“I wouldn’t say the wrist is 100 per cent, it might not be 100 per cent for about nine months, or at least another six or seven months but I’m working away at it,” he said ahead of the Malaysian event.
“Traditionally the Malaysian Open was my first event of the season, if you go back 20 years, so it’s my first event this year and I’m looking forward to that good karma, let’s say.”It’s interesting to come out here. I hit shots on the range here, I hit shots last week and the wrist is holding up, there’s no doubt about it.
“There’s a certain amount of mobility issues and I need to work on the strength of it. Maybe hit a few less balls in the short term, but in general it’s right on track. If anything, it’s probably ahead of expectations.”
Harrington is the lone Irishman in the co-sanctioned European and Asian Tour field but the 47-year old is no stranger to competing in steamy KL having contested the then named Malaysian Open nine times in his career from a first appearance in finishing T4th in 1999 to his last showing in finishing T6th in 2013.
And after a six-year absence, Harrington thinks the firmness of the greens this week at Saujana Golf and Country Club will provide a tough test for the field.
“It’s a very good set up this year,” he added.”The changes to the greens have substantially changed the way the course will play. They also have nice run offs – every green has this five or six yards of fairway run-off where you run on into a little collar of rough – very, very awkward.
“The greens are firm. It looks difficult to me, you can never quite tell. It looks like the changes are excellent, a really, really good challenge.
“It’s actually not tricky as a golf course, the firm greens are what will make it difficult this week. Some people might call firm greens tricky, but at the end of the day quality golf shots are going to have to be hit into the greens. You’ll have to be on the fairway hitting those shots.

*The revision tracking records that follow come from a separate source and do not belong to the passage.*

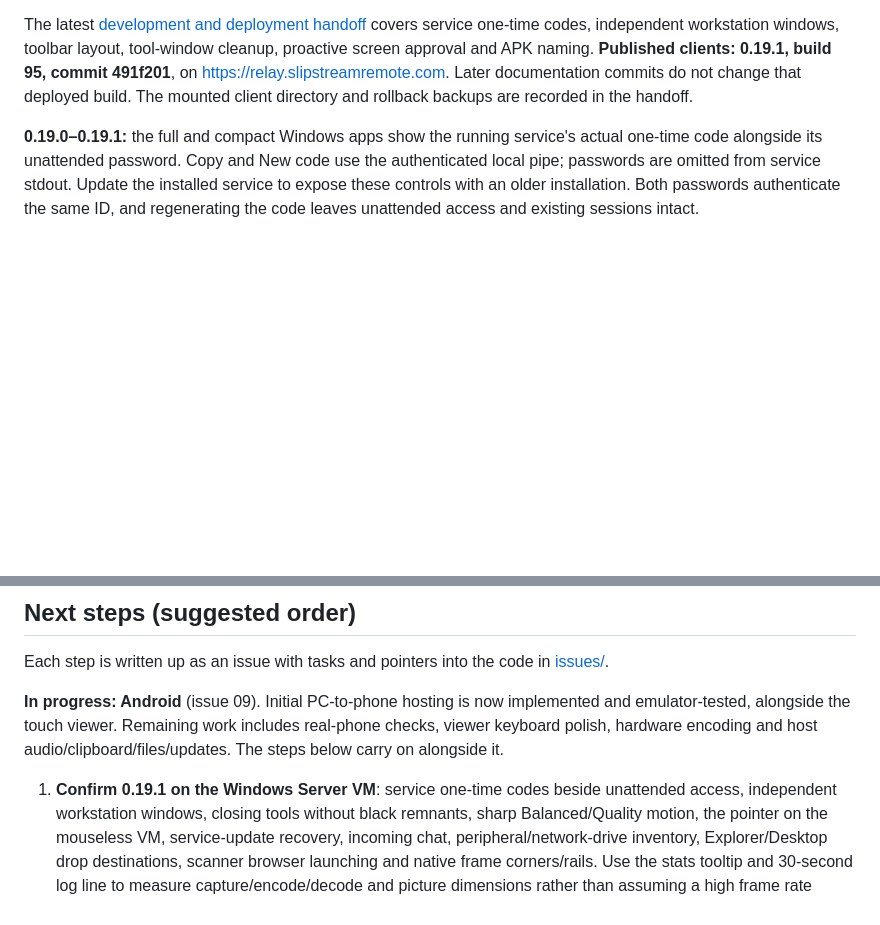
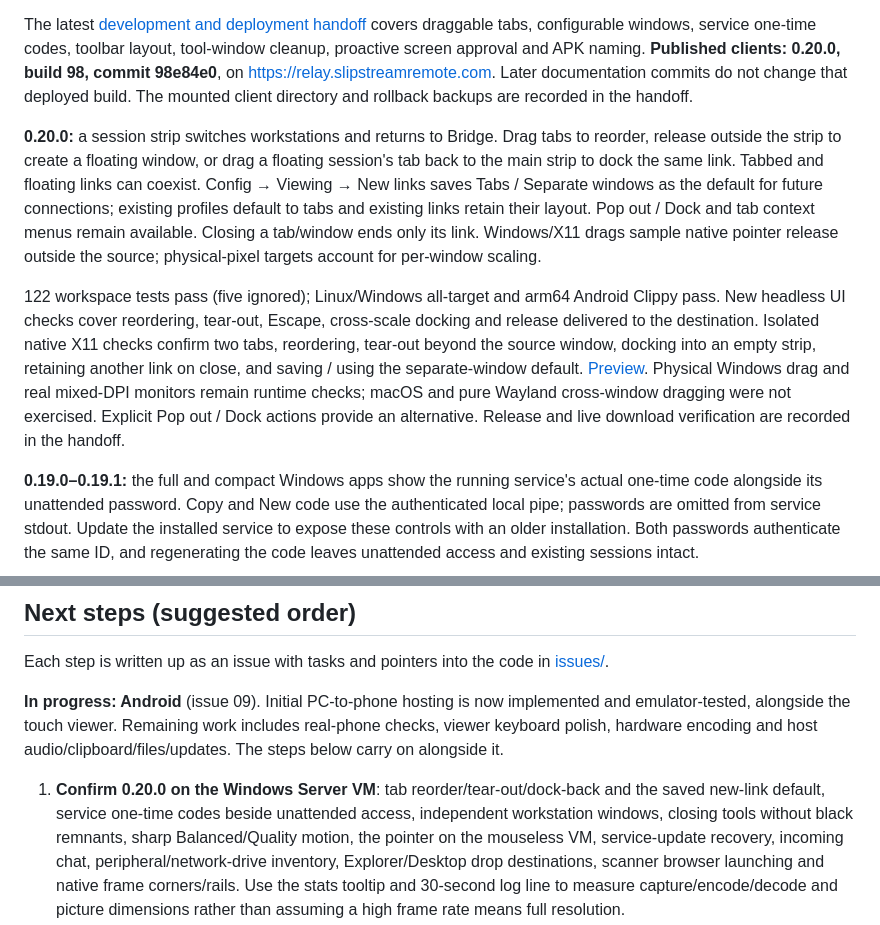
Before and after one commit to Psychronic-Games/Slipstream-Remote, a Markdown page: docs/STATUS.md, 2 parts joined by grey strips. Drawn GitHub-style; blank space fills up the shorter version.

```diff
--- a/docs/STATUS.md
+++ b/docs/STATUS.md
@@ -4,12 +4,33 @@
 picking the work back up.*
 
 The latest [development and deployment handoff](DEVELOPMENT-2026-10-19.md)
-covers service one-time codes, independent workstation windows, toolbar layout,
+covers draggable tabs, configurable windows, service one-time codes, toolbar layout,
 tool-window cleanup, proactive screen approval and APK naming.
-**Published clients: 0.19.1, build 95, commit 491f201**, on
+**Published clients: 0.20.0, build 98, commit 98e84e0**, on
 https://relay.slipstreamremote.com. Later documentation commits do not change
 that deployed build. The mounted client directory and rollback backups are
 recorded in the handoff.
+
+**0.20.0:** a session strip switches workstations and returns to Bridge.
+Drag tabs to reorder, release outside the strip to create a floating window,
+or drag a floating session's tab back to the main strip to dock the same link.
+Tabbed and floating links can coexist. Config → Viewing → New links saves
+Tabs / Separate windows as the default for future connections; existing
+profiles default to tabs and existing links retain their layout. Pop out /
+Dock and tab context menus remain available. Closing a tab/window ends only
+its link. Windows/X11 drags sample native pointer release outside the source;
+physical-pixel targets account for per-window scaling.
+
+122 workspace tests pass (five ignored); Linux/Windows all-target and arm64
+Android Clippy pass. New headless UI checks cover reordering, tear-out, Escape,
+cross-scale docking and release delivered to the destination. Isolated native
+X11 checks confirm two tabs, reordering, tear-out beyond the source window,
+docking into an empty strip, retaining another link on close, and saving /
+using the separate-window default. [Preview](screenshots/session-tabs-0.20.0.png).
+Physical Windows drag and real mixed-DPI monitors remain runtime checks;
+macOS and pure Wayland cross-window dragging were not exercised. Explicit
+Pop out / Dock actions provide an alternative. Release and live download
+verification are recorded in the handoff.
 
 **0.19.0–0.19.1:** the full and compact Windows apps show the running
 service's actual one-time code alongside its unattended password. Copy and
@@ -313,7 +334,8 @@ implemented and emulator-tested, alongside the touch viewer. Remaining work
 includes real-phone checks, viewer keyboard polish, hardware encoding and
 host audio/clipboard/files/updates. The steps below carry on alongside it.
 
-1. **Confirm 0.19.1 on the Windows Server VM**: service one-time codes beside
+1. **Confirm 0.20.0 on the Windows Server VM**: tab reorder/tear-out/dock-back
+   and the saved new-link default, service one-time codes beside
    unattended access, independent workstation windows, closing tools without
    black remnants, sharp Balanced/Quality motion,
    the pointer on the mouseless VM, service-update recovery, incoming chat,
```
Also changed, not shown: other parts of docs/STATUS.md (+1 -1 lines), docs/DEVELOPMENT-2026-10-19.md (+74 -4 lines).
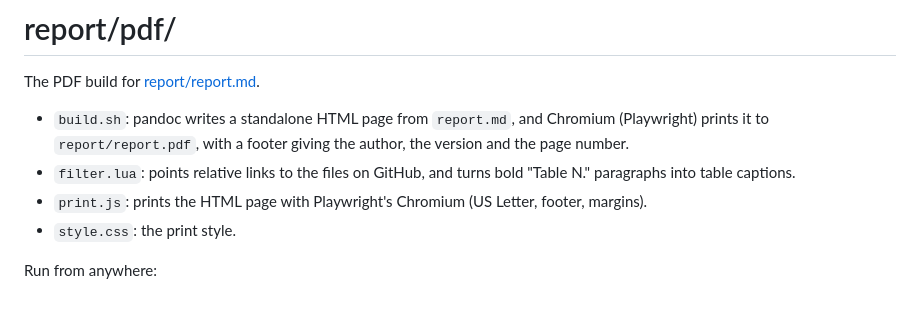
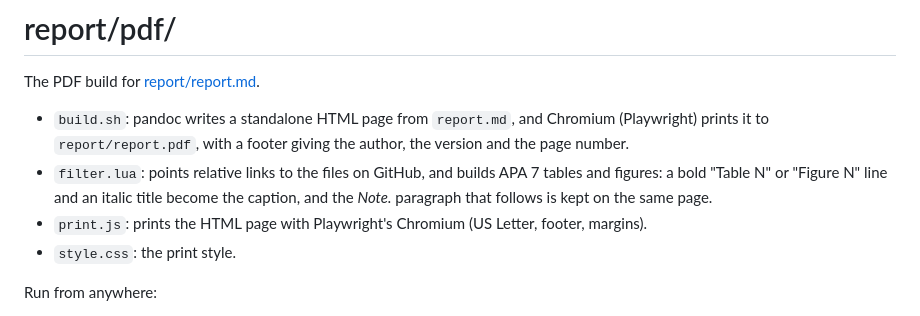
Before and after one commit to wangqiu-syr/sr08-replication, a Markdown page: report/pdf/README.md, the part around the change. Rendered like a GitHub page.

```diff
--- a/report/pdf/README.md
+++ b/report/pdf/README.md
@@ -3,7 +3,7 @@
 The PDF build for [report/report.md](../report.md).
 
 - `build.sh`: pandoc writes a standalone HTML page from `report.md`, and Chromium (Playwright) prints it to `report/report.pdf`, with a footer giving the author, the version and the page number.
-- `filter.lua`: points relative links to the files on GitHub, and turns bold "Table N." paragraphs into table captions.
+- `filter.lua`: points relative links to the files on GitHub, and builds APA 7 tables and figures: a bold "Table N" or "Figure N" line and an italic title become the caption, and the *Note.* paragraph that follows is kept on the same page.
 - `print.js`: prints the HTML page with Playwright's Chromium (US Letter, footer, margins).
 - `style.css`: the print style.
 
```
Also changed, not shown: report/report.md (+63 -23 lines), report/figures/fig2_which_detail.png, report/figures/fig3_where_correction_matters.png, 4 other files.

“I think the golf course is difficult in the right way. We’re not used to coming to Asian tournaments where the greens are this firm. It’s a wake-up call.”
Harrington got underway at 5.05am Irish time this morning.